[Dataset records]
-- Opening Marker --

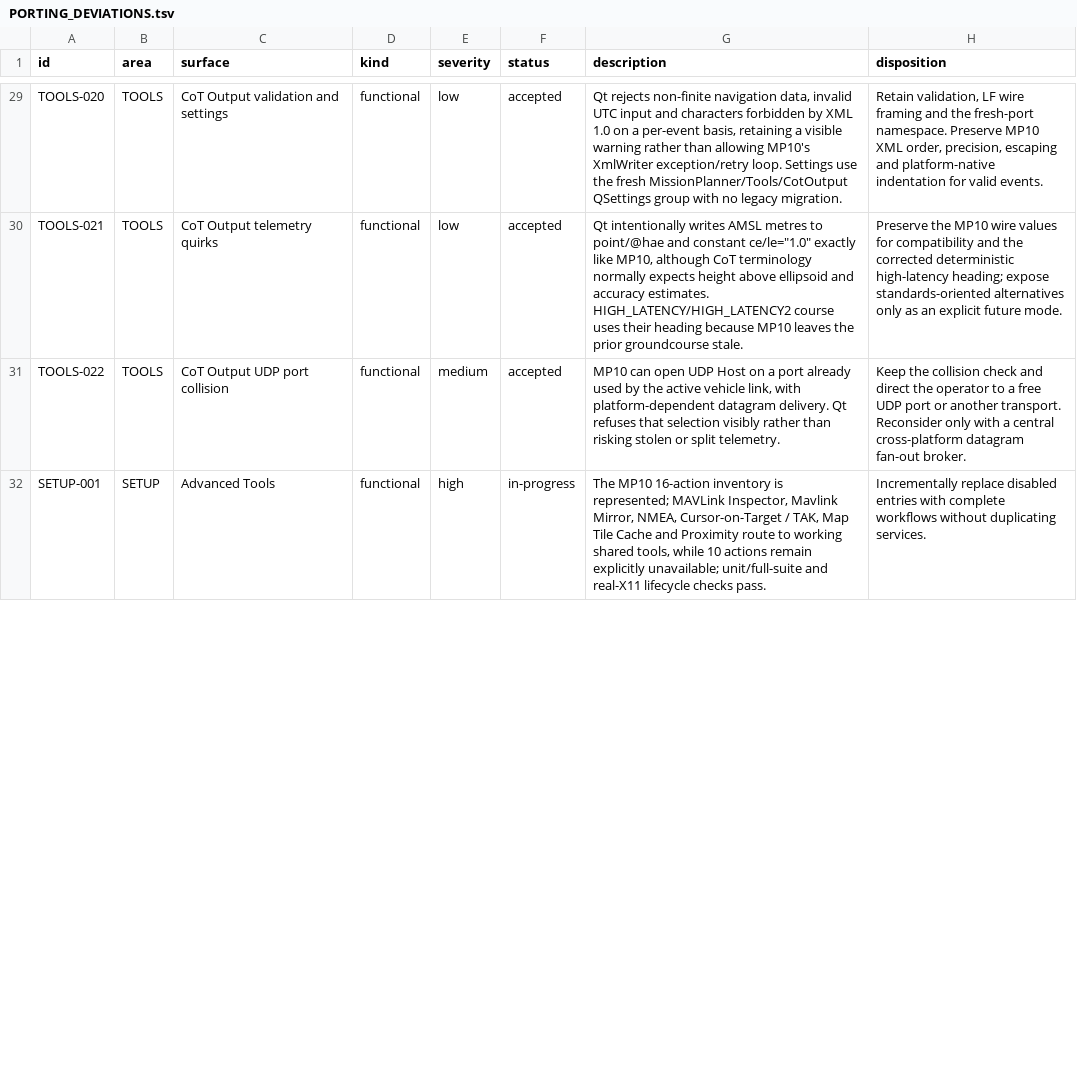
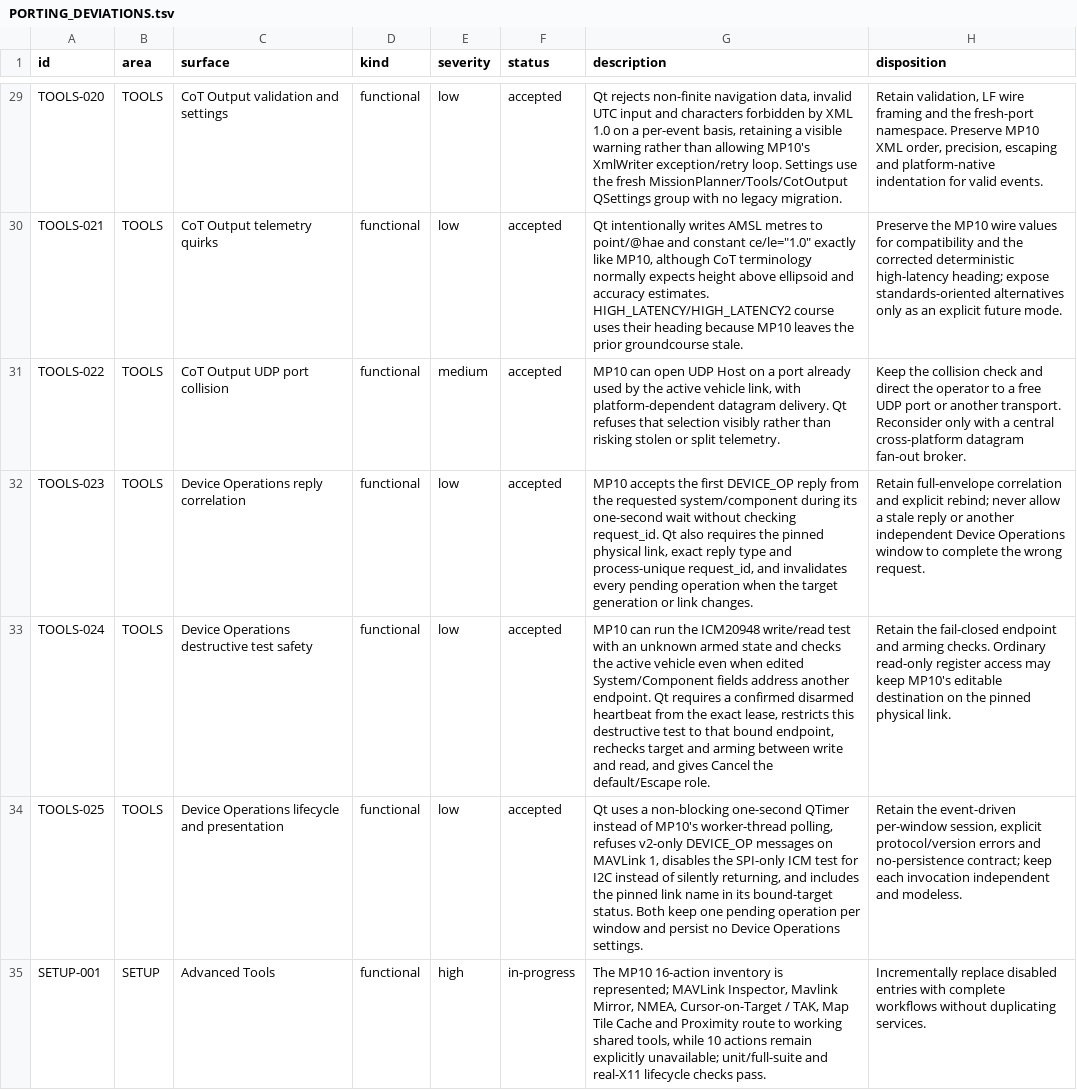
Before and after one commit to Rouniy/apm_planner, a TSV file: docs/porting/PORTING_DEVIATIONS.tsv, drawn as a sheet; only a part is shown, gaps mark what is left out; the diff covers the shown part only; the diff names each change by its address in the sheet, - before the commit and + after, or states it on an @@ line.

```diff
--- a/docs/porting/PORTING_DEVIATIONS.tsv
+++ b/docs/porting/PORTING_DEVIATIONS.tsv
+row 32: TOOLS-023 | TOOLS | Device Operations reply correlation | functional | low | accepted | MP10 accepts the first DEVICE_OP reply from the requested system/component during its one-second wait without checking request_id. Qt also requires the pinned physical link, exact reply type and process-unique request_id, and invalidates every pending operation when the target generation or link changes. | Retain full-envelope correlation and explicit rebind; never allow a stale reply or another independent Device Operations window to complete the wrong request.
+row 33: TOOLS-024 | TOOLS | Device Operations destructive test safety | functional | low | accepted | MP10 can run the ICM20948 write/read test with an unknown armed state and checks the active vehicle even when edited System/Component fields address another endpoint. Qt requires a confirmed disarmed heartbeat from the exact lease, restricts this destructive test to that bound endpoint, rechecks target and arming between write and read, and gives Cancel the default/Escape role. | Retain the fail-closed endpoint and arming checks. Ordinary read-only register access may keep MP10's editable destination on the pinned physical link.
+row 34: TOOLS-025 | TOOLS | Device Operations lifecycle and presentation | functional | low | accepted | Qt uses a non-blocking one-second QTimer instead of MP10's worker-thread polling, refuses v2-only DEVICE_OP messages on MAVLink 1, disables the SPI-only ICM test for I2C instead of silently returning, and includes the pinned link name in its bound-target status. Both keep one pending operation per window and persist no Device Operations settings. | Retain the event-driven per-window session, explicit protocol/version errors and no-persistence contract; keep each invocation independent and modeless.
```
Also changed, not shown: 2 edited cells elsewhere in this file, docs/porting/MISSION_PLANNER_SCREEN_PARITY.tsv, 19 other files.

-- Closing Marker --

Instructions to follow
Filter the entries by the string "file" and copy each matching line.

Solution to this task
Before and after one commit to Rouniy/apm_planner, a TSV file: docs/porting/PORTING_DEVIATIONS.tsv, drawn as a sheet; only a part is shown, gaps mark what is left out; the diff covers the shown part only; the diff names each change by its address in the sheet, - before the commit and + after, or states it on an @@ line.
Also changed, not shown: 2 edited cells elsewhere in this file, docs/porting/MISSION_PLANNER_SCREEN_PARITY.tsv, 19 other files.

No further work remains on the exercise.